WHAT YOU ARE ASKED TO DO: Please output the entries below exactly as they are.

** RECORDS SUPPLIED follows **

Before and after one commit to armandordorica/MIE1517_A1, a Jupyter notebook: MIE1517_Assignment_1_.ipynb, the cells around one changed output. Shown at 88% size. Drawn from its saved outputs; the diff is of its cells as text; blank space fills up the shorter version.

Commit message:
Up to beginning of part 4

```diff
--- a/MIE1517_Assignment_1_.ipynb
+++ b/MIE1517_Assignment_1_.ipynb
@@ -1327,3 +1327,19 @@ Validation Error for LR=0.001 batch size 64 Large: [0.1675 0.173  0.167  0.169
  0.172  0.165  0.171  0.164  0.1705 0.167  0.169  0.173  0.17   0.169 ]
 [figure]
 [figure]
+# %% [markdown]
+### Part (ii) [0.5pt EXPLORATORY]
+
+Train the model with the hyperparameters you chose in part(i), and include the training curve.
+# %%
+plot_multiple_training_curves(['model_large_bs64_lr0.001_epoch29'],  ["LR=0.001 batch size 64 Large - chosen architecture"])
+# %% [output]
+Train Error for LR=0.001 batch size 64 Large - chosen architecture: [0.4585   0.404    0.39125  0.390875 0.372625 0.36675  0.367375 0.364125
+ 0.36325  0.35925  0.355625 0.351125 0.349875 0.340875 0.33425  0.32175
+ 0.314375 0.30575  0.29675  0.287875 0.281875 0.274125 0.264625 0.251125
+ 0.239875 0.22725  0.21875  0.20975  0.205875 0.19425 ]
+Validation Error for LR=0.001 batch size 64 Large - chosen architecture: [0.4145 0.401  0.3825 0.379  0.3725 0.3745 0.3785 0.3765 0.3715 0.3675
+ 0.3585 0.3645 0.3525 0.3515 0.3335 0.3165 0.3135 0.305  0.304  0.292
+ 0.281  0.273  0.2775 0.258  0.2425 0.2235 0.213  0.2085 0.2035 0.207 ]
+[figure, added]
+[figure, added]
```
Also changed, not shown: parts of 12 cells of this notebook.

** End of RECORDS SUPPLIED **

RESPONSE TO THIS TASK:
Before and after one commit to armandordorica/MIE1517_A1, a Jupyter notebook: MIE1517_Assignment_1_.ipynb, the cells around one changed output. Shown at 88% size. Drawn from its saved outputs; the diff is of its cells as text; blank space fills up the shorter version.

Commit message:
Up to beginning of part 4

```diff
--- a/MIE1517_Assignment_1_.ipynb
+++ b/MIE1517_Assignment_1_.ipynb
@@ -1327,3 +1327,19 @@ Validation Error for LR=0.001 batch size 64 Large: [0.1675 0.173  0.167  0.169
  0.172  0.165  0.171  0.164  0.1705 0.167  0.169  0.173  0.17   0.169 ]
 [figure]
 [figure]
+# %% [markdown]
+### Part (ii) [0.5pt EXPLORATORY]
+
+Train the model with the hyperparameters you chose in part(i), and include the training curve.
+# %%
+plot_multiple_training_curves(['model_large_bs64_lr0.001_epoch29'],  ["LR=0.001 batch size 64 Large - chosen architecture"])
+# %% [output]
+Train Error for LR=0.001 batch size 64 Large - chosen architecture: [0.4585   0.404    0.39125  0.390875 0.372625 0.36675  0.367375 0.364125
+ 0.36325  0.35925  0.355625 0.351125 0.349875 0.340875 0.33425  0.32175
+ 0.314375 0.30575  0.29675  0.287875 0.281875 0.274125 0.264625 0.251125
+ 0.239875 0.22725  0.21875  0.20975  0.205875 0.19425 ]
+Validation Error for LR=0.001 batch size 64 Large - chosen architecture: [0.4145 0.401  0.3825 0.379  0.3725 0.3745 0.3785 0.3765 0.3715 0.3675
+ 0.3585 0.3645 0.3525 0.3515 0.3335 0.3165 0.3135 0.305  0.304  0.292
+ 0.281  0.273  0.2775 0.258  0.2425 0.2235 0.213  0.2085 0.2035 0.207 ]
+[figure, added]
+[figure, added]
```
Also changed, not shown: parts of 12 cells of this notebook.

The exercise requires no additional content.